[Records drawn from a dataset]

+ + +

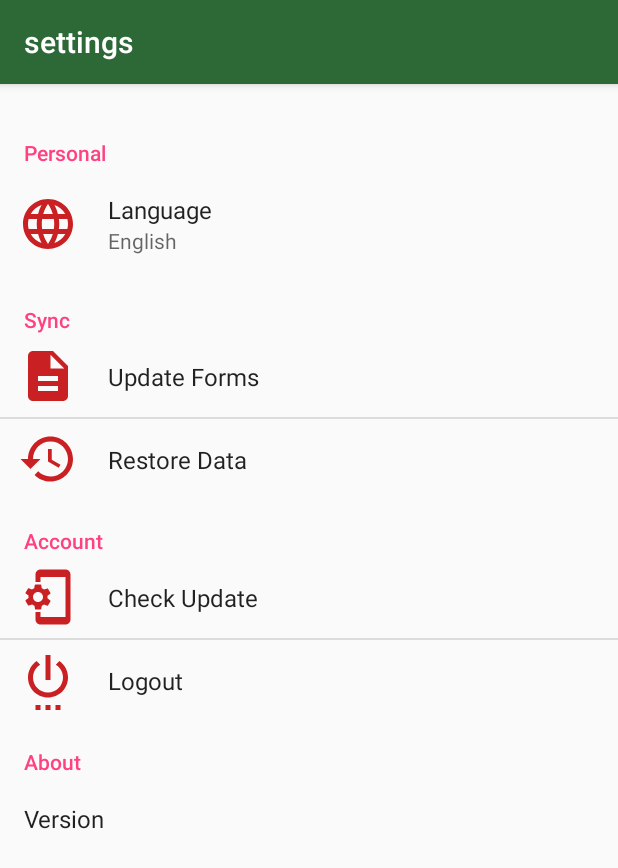
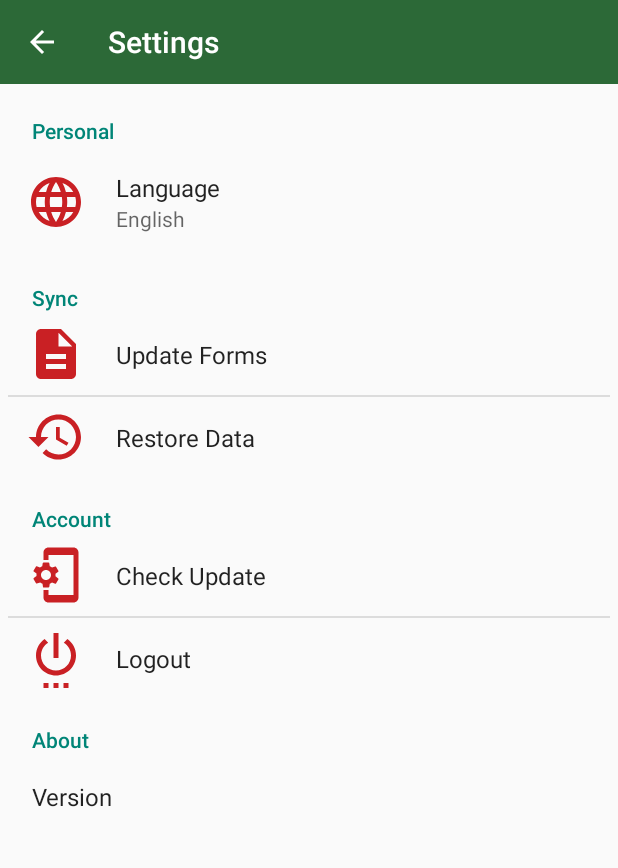
Before and after one commit to sahuvivek1994/MUW, an Android app: the Settings screen opened directly, with no data from a screen before it, on a phone screen of 412 x 824 dp. Shown: the top 868 px of the screen. Run offline under Robolectric (Android 15) with nearby library versions, the phone set to English and light mode, and no system bars.

Commit message:
Completed with settingPage work

```diff
--- a/app/src/main/AndroidManifest.xml
+++ b/app/src/main/AndroidManifest.xml
@@ -33,7 +33,8 @@
             android:screenOrientation="portrait" />
         <activity
             android:name=".settingActivity.Settings"
-            android:label="@string/title_activity_setting" >
+            android:label="@string/title_activity_setting"
+            android:theme="@style/Theme.AppCompat.Light.NoActionBar">
             <meta-data
                 android:name="android.support.PARENT_ACTIVITY"
                 android:value=".mainMenu.MainActivity" />
--- a/app/src/main/java/com/inscripts/ins_armman/npdsf/settingActivity/Settings.java
+++ b/app/src/main/java/com/inscripts/ins_armman/npdsf/settingActivity/Settings.java
@@ -3,6 +3,8 @@ package com.inscripts.ins_armman.npdsf.settingActivity;
 import android.content.Intent;
 import android.os.Bundle;
 import android.support.v7.app.AppCompatActivity;
+import android.support.v7.widget.Toolbar;
+import android.view.MenuItem;
 
 import com.inscripts.ins_armman.npdsf.R;
 import com.inscripts.ins_armman.npdsf.mainMenu.MainActivity;
@@ -19,12 +21,34 @@ public class Settings extends AppCompatActivity {
     protected void onCreate(Bundle savedInstanceState) {
         super.onCreate(savedInstanceState);
         setContentView(R.layout.activity_setting);
+        Toolbar toolbar = (Toolbar) findViewById(R.id.toolbar);
+        toolbar.setTitle(R.string.action_settings);
+        setSupportActionBar(toolbar);
+        if (getSupportActionBar() != null) {
+            getSupportActionBar().setDisplayHomeAsUpEnabled(true);
+        }
         getFragmentManager().beginTransaction().replace(R.id.frame_settings_menu, new MainPreferenceFragment()).commit();
+    }
+
+    @Override
+    public boolean onOptionsItemSelected(MenuItem item) {
+        switch (item.getItemId())
+        {
+            case android.R.id.home:
+                Intent intent = new Intent(Settings.this,MainActivity.class);
+                intent.addFlags(Intent.FLAG_ACTIVITY_CLEAR_TOP | Intent.FLAG_ACTIVITY_NEW_TASK);
+                startActivity(intent);
+                finish();
+                return true;
+            default:
+                return super.onOptionsItemSelected(item);
+        }
     }
 
     @Override
     public void onBackPressed() {
         super.onBackPressed();
-        startActivity(new Intent(Settings.this,MainActivity.class));
+        Intent intent1 = new Intent(Settings.this,MainActivity.class);
+        startActivity(intent1);
     }
 }
--- a/app/src/main/res/layout/activity_setting.xml
+++ b/app/src/main/res/layout/activity_setting.xml
@@ -1,16 +1,19 @@
 <?xml version="1.0" encoding="utf-8"?>
-<android.support.constraint.ConstraintLayout xmlns:android="http://schemas.android.com/apk/res/android"
+<LinearLayout xmlns:android="http://schemas.android.com/apk/res/android"
     xmlns:tools="http://schemas.android.com/tools"
     android:layout_width="match_parent"
     android:layout_height="match_parent"
-    tools:context=".settingActivity.Settings">
+    tools:context=".settingActivity.Settings"
+    android:orientation="vertical">
 
-    <!--<include layout="@layout/toolbar"/>-->
+    <include
+        layout="@layout/toolbar" />
 
     <FrameLayout
         android:id="@+id/frame_settings_menu"
         android:layout_width="match_parent"
-        android:layout_height="match_parent"
-        android:layout_marginTop="20dp" />
+        android:layout_height="wrap_content"
+        android:layout_margin="5dp"
+      />
 
-</android.support.constraint.ConstraintLayout>
+</LinearLayout>
```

+ + +

[Exercise brief]:
A word-for-word copy of all the records above is required, with the pictures left out.

[Expected answer]:
Before and after one commit to sahuvivek1994/MUW, an Android app: the Settings screen opened directly, with no data from a screen before it, on a phone screen of 412 x 824 dp. Shown: the top 868 px of the screen. Run offline under Robolectric (Android 15) with nearby library versions, the phone set to English and light mode, and no system bars.

Commit message:
Completed with settingPage work

```diff
--- a/app/src/main/AndroidManifest.xml
+++ b/app/src/main/AndroidManifest.xml
@@ -33,7 +33,8 @@
             android:screenOrientation="portrait" />
         <activity
             android:name=".settingActivity.Settings"
-            android:label="@string/title_activity_setting" >
+            android:label="@string/title_activity_setting"
+            android:theme="@style/Theme.AppCompat.Light.NoActionBar">
             <meta-data
                 android:name="android.support.PARENT_ACTIVITY"
                 android:value=".mainMenu.MainActivity" />
--- a/app/src/main/java/com/inscripts/ins_armman/npdsf/settingActivity/Settings.java
+++ b/app/src/main/java/com/inscripts/ins_armman/npdsf/settingActivity/Settings.java
@@ -3,6 +3,8 @@ package com.inscripts.ins_armman.npdsf.settingActivity;
 import android.content.Intent;
 import android.os.Bundle;
 import android.support.v7.app.AppCompatActivity;
+import android.support.v7.widget.Toolbar;
+import android.view.MenuItem;
 
 import com.inscripts.ins_armman.npdsf.R;
 import com.inscripts.ins_armman.npdsf.mainMenu.MainActivity;
@@ -19,12 +21,34 @@ public class Settings extends AppCompatActivity {
     protected void onCreate(Bundle savedInstanceState) {
         super.onCreate(savedInstanceState);
         setContentView(R.layout.activity_setting);
+        Toolbar toolbar = (Toolbar) findViewById(R.id.toolbar);
+        toolbar.setTitle(R.string.action_settings);
+        setSupportActionBar(toolbar);
+        if (getSupportActionBar() != null) {
+            getSupportActionBar().setDisplayHomeAsUpEnabled(true);
+        }
         getFragmentManager().beginTransaction().replace(R.id.frame_settings_menu, new MainPreferenceFragment()).commit();
+    }
+
+    @Override
+    public boolean onOptionsItemSelected(MenuItem item) {
+        switch (item.getItemId())
+        {
+            case android.R.id.home:
+                Intent intent = new Intent(Settings.this,MainActivity.class);
+                intent.addFlags(Intent.FLAG_ACTIVITY_CLEAR_TOP | Intent.FLAG_ACTIVITY_NEW_TASK);
+                startActivity(intent);
+                finish();
+                return true;
+            default:
+                return super.onOptionsItemSelected(item);
+        }
     }
 
     @Override
     public void onBackPressed() {
         super.onBackPressed();
-        startActivity(new Intent(Settings.this,MainActivity.class));
+        Intent intent1 = new Intent(Settings.this,MainActivity.class);
+        startActivity(intent1);
     }
 }
--- a/app/src/main/res/layout/activity_setting.xml
+++ b/app/src/main/res/layout/activity_setting.xml
@@ -1,16 +1,19 @@
 <?xml version="1.0" encoding="utf-8"?>
-<android.support.constraint.ConstraintLayout xmlns:android="http://schemas.android.com/apk/res/android"
+<LinearLayout xmlns:android="http://schemas.android.com/apk/res/android"
     xmlns:tools="http://schemas.android.com/tools"
     android:layout_width="match_parent"
     android:layout_height="match_parent"
-    tools:context=".settingActivity.Settings">
+    tools:context=".settingActivity.Settings"
+    android:orientation="vertical">
 
-    <!--<include layout="@layout/toolbar"/>-->
+    <include
+        layout="@layout/toolbar" />
 
     <FrameLayout
         android:id="@+id/frame_settings_menu"
         android:layout_width="match_parent"
-        android:layout_height="match_parent"
-        android:layout_marginTop="20dp" />
+        android:layout_height="wrap_content"
+        android:layout_margin="5dp"
+      />
 
-</android.support.constraint.ConstraintLayout>
+</LinearLayout>
```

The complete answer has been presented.